The first step is to sit down and review the curriculum and objectives that the teacher has mapped out in her scope and sequence for the next few weeks. That provides a concrete starting point and helps to ensure that curriculum objectives are met. Then I will ask the teacher to pick one of the three options that Dr. Puentedura describes as a starting point.

Your Passion: 
  • If you had to pick one topic from your class that best exemplifies why you became fascinated with the subject you teach, what would it be? 

Barriers to Your Students’ Progress: 
  • Is there a topic in your class that a significant number of students get stuck on, and fail to progress beyond? 

What Students Will Do In the Future: 
  • Which topic from your class would, if deeply understood, best serve the interests of your students in future studies or in their lives outside school? 

These questions are a great way to hone in on an area that the teacher believes in important and finds value in trying something new. It is also non-threatening because it puts the teacher in the driver’s seat, defining the direction based on what he or she feels is important. Once a curriculum objective has been identified, the next step involves selecting elements from the EdTech Quintet to add to the unit or lesson plan.

Puentedura's EdTech Quintet

The teacher picks at least one of the five associated practices from the EdTech Quintet: Social, Mobility, Visualization, Storytelling, and/or Gaming. From there the coach would work with the teacher to more clearly define how the practices would look based on the curriculum objective. Questions like, “How would you use visualization to break down the mathematics word problem?” or “How can we use gaming, feedback loops and/or formative assessment to make studying events leading to World War II more engaging?” This encourages the teacher to use her imagination to develop a task based on curriculum objectives using the associated practices in a way unique to their own classroom style. The really exciting part about all of this is that it seems to result in teaching ideas that are much better than expected.

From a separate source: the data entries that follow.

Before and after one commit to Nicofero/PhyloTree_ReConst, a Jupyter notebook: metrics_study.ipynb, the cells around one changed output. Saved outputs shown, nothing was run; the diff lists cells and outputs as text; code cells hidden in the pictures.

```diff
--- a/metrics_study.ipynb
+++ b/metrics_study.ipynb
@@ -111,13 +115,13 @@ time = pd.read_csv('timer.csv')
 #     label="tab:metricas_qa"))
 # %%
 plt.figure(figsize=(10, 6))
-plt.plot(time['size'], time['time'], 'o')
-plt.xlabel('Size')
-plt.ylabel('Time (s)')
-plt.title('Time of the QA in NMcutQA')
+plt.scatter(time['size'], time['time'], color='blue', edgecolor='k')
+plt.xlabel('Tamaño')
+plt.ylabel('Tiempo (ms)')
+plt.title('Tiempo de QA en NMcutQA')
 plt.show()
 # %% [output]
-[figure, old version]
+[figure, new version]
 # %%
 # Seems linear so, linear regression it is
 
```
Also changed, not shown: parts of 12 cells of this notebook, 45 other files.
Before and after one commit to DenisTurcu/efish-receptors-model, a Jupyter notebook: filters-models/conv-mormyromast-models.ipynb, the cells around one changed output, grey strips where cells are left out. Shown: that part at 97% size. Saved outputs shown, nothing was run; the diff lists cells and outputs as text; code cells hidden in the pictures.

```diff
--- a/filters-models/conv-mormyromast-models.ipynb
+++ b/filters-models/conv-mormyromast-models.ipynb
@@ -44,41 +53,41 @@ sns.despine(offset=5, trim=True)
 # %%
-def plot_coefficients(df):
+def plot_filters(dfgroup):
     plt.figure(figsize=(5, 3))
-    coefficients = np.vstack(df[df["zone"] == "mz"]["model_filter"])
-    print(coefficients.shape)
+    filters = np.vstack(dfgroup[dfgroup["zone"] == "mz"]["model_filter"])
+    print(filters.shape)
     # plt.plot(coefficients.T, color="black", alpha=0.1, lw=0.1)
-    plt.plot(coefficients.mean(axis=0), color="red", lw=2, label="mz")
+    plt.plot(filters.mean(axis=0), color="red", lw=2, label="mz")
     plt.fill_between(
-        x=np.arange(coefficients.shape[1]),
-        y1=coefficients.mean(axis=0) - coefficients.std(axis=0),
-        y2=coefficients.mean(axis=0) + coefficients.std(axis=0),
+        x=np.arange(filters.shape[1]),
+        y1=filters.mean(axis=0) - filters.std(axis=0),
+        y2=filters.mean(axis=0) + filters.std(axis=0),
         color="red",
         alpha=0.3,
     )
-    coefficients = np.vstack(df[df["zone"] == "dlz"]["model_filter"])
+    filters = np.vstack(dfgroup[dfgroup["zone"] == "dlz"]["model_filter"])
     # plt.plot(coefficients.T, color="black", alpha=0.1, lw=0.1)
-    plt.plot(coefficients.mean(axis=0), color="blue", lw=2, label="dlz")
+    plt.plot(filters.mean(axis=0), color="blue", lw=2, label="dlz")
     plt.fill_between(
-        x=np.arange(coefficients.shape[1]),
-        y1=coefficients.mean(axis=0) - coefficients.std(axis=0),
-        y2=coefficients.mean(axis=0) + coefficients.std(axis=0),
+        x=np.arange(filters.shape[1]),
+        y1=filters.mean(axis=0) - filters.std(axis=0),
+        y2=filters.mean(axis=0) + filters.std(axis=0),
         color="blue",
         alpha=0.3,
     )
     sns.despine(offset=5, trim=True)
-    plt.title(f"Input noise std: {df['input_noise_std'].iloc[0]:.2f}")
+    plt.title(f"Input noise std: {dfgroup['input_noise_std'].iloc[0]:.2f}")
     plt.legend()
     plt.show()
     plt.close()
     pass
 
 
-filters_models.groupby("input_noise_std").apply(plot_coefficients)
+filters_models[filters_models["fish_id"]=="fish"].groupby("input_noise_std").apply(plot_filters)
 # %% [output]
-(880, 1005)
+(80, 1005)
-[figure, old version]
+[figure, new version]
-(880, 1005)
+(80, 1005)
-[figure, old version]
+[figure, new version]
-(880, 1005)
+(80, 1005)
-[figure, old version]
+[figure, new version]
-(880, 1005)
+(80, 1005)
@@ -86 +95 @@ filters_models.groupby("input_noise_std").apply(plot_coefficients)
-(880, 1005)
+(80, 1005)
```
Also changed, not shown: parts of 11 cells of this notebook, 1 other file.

Puentedura, Ph.d Ruben R. “SAMR and TPCK: A Hands-On Approach to Classroom Practice.” Ruben R. Puentedura, Ph.D.Phase 1: Building a Basic SAMR Ladder (2014): n. pag. Web. 16 Feb. 2014. <http://www.hippasus.com/rrpweblog/archives/2014/12/11/SAMRandTPCK_HandsOnApproachClassroomPractice.pdf>.